  • “Just like Cinderella: it always comes back to the shoes.”
  • “I hear Patrick Swayze’s line from Dirty Dancing. No one puts Baby in a corner. And nobody puts Kenzi in a tire. Or a marriage. Or their version of what my life should be.”
  • “Lauren’s friend in the movie says, Don’t choose the better man, choose the man who makes you a better woman.”

Warning/Side effects: Reading Love Like the Movies may make you…

  1. Miss video stores
  2. Reignite your forgotten passion for romantic comedies
  3. Wish you too could reenact movie scenes
  4. Hope someone turns this into the best rom-com movie ever
  5. Itch to rewatch all these movies and then some

Now go buy this book then come back and tell me which from the list is your favourite and who would play you in the movie version of your life? I’m thinking America Ferrera for me but I’m not sure who could play Mr Whimsy.

Book Reviews

Book Review: Across The Universe by Beth Revis
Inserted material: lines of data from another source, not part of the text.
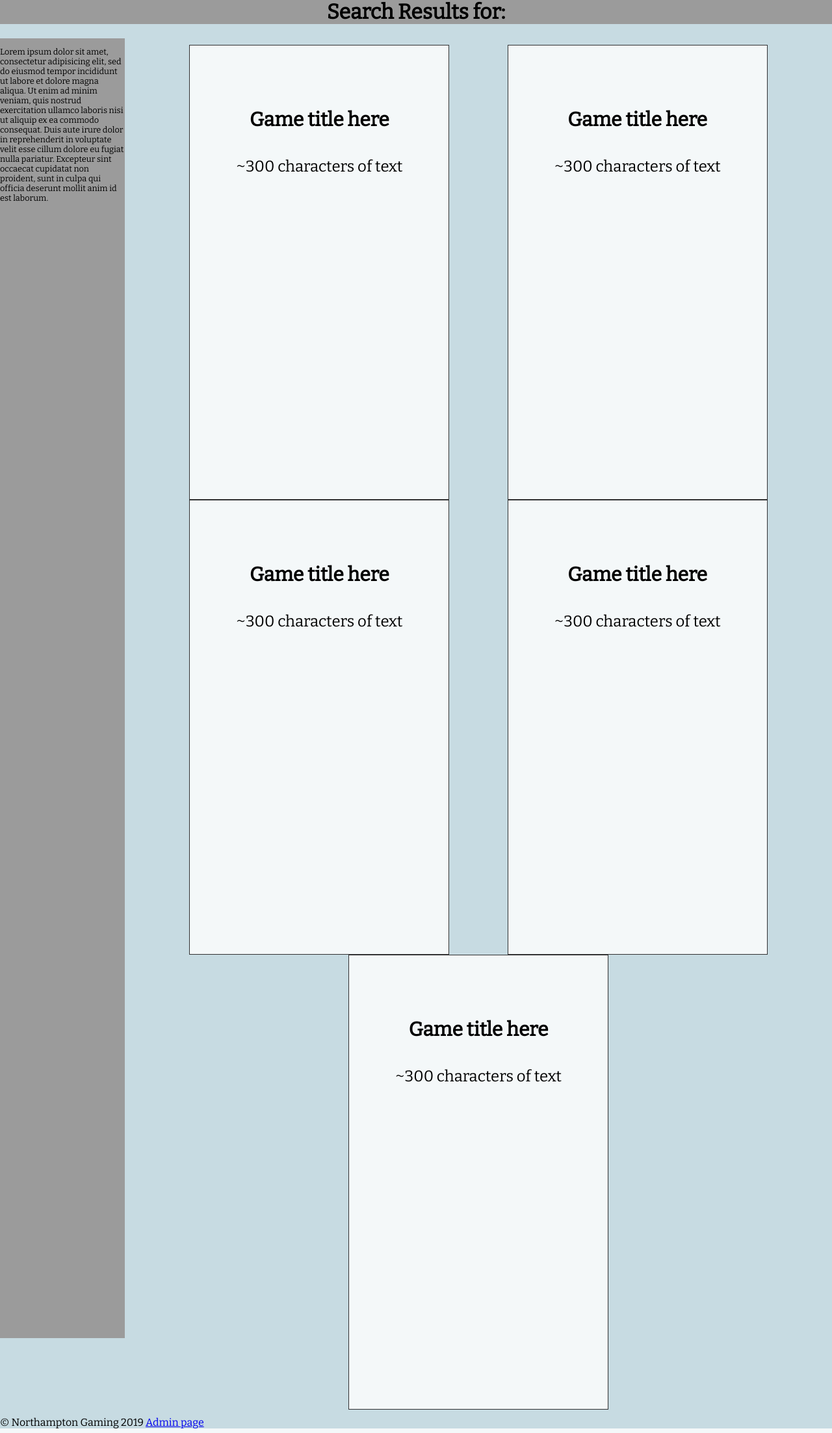
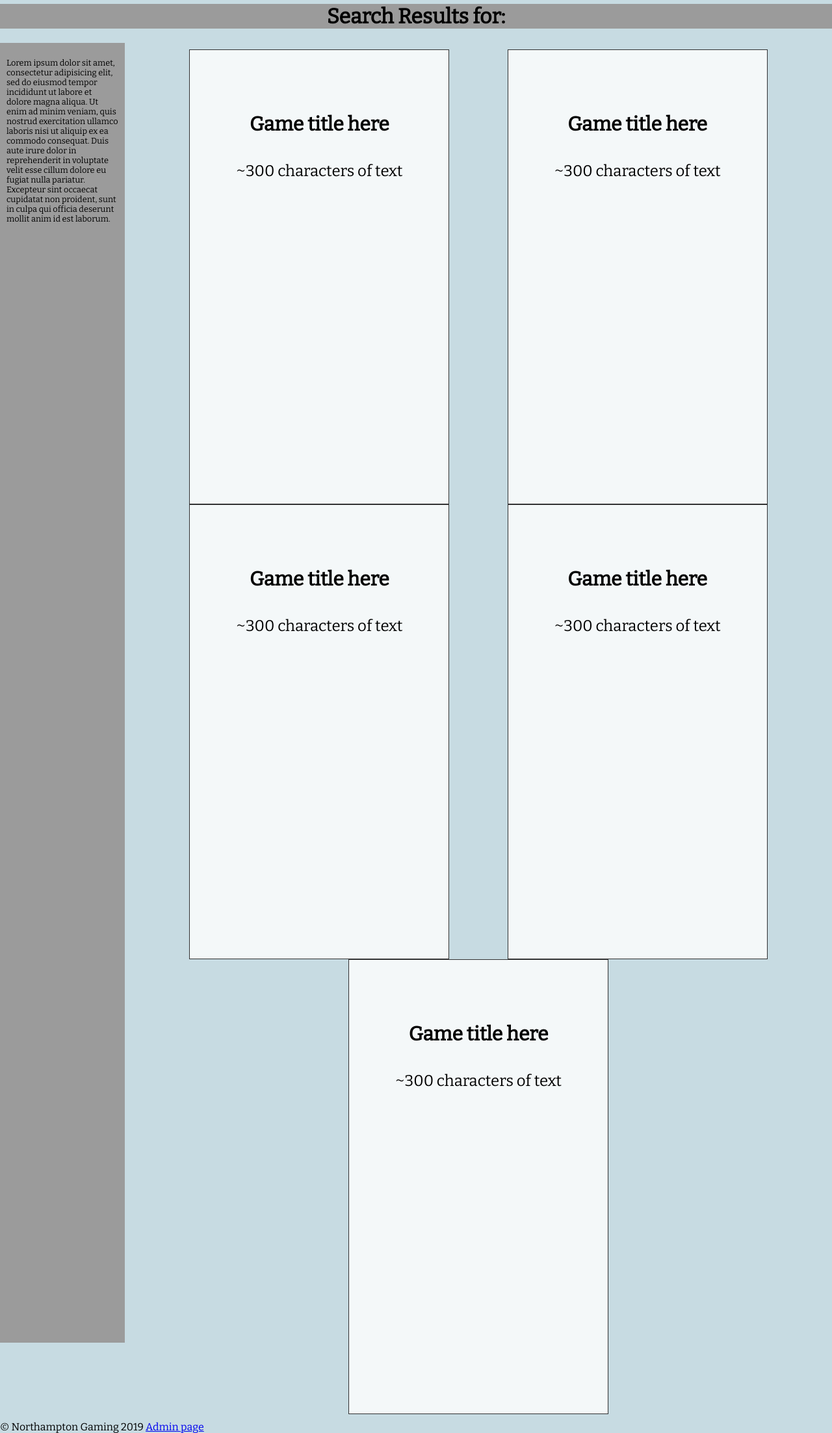
Before and after one commit to CallumTeesdale/GroupProject, a PHP site: page /search.php in a window 1280 px wide. Shown: the part 115-2320 px from the top of the page at 65% size. Run offline with PHP 8.4, Linux system fonts and the light colour scheme; some libraries are stand-ins or nearby versions.

Commit message:
CSS fixes to search.php

```diff
--- a/public/styles/styles.css
+++ b/public/styles/styles.css
@@ -214,15 +214,17 @@ nav a:hover {
   max-height: 506px;
 }
 .searchWrapper{
-  padding-top: 93px;
+  padding-top: 100px;
 }
 .searchTop{
+
   height: 20%;
   min-width: 100%;
   background-color:rgb(155, 155, 155);
   text-align: center;
 }
 .searchLeft{
+  padding: 10px;
   width: 15%;
   height:2000px;
   background-color:rgb(155, 155, 155);
```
When you first come across the title “Across The Universe”, you immediately know that this book is definitely out of this world, like literally. You immediately start picturing aliens, spaceships, astronauts and all that kind of stuff. Well, a spaceship is definitely there. Even though you might not get much in terms of astronauts and aliens, some spaceship romance might make up for that a little.

For a super-hyped sci-fi, dystopian, YA novel, there isn’t much room left for the imagination. You may run short of Ahaa! Moments since most of the twists and turns we have encountered before. Let’s see; an unfortunate situation arises, boy meets girl, boy saves the girl, the boy helps the girl to try and figure out what went wrong, sounds familiar?

But then again, that doesn’t mean that it is all boring and mundane. One aspect of the society that this book clearly brings out is racial profiling. You will definitely relate to Amy on this. As for Eldest and Elder, that is a story for another day. This book deserves a 4 out of 5 ratings based on the strong moral awareness it posses.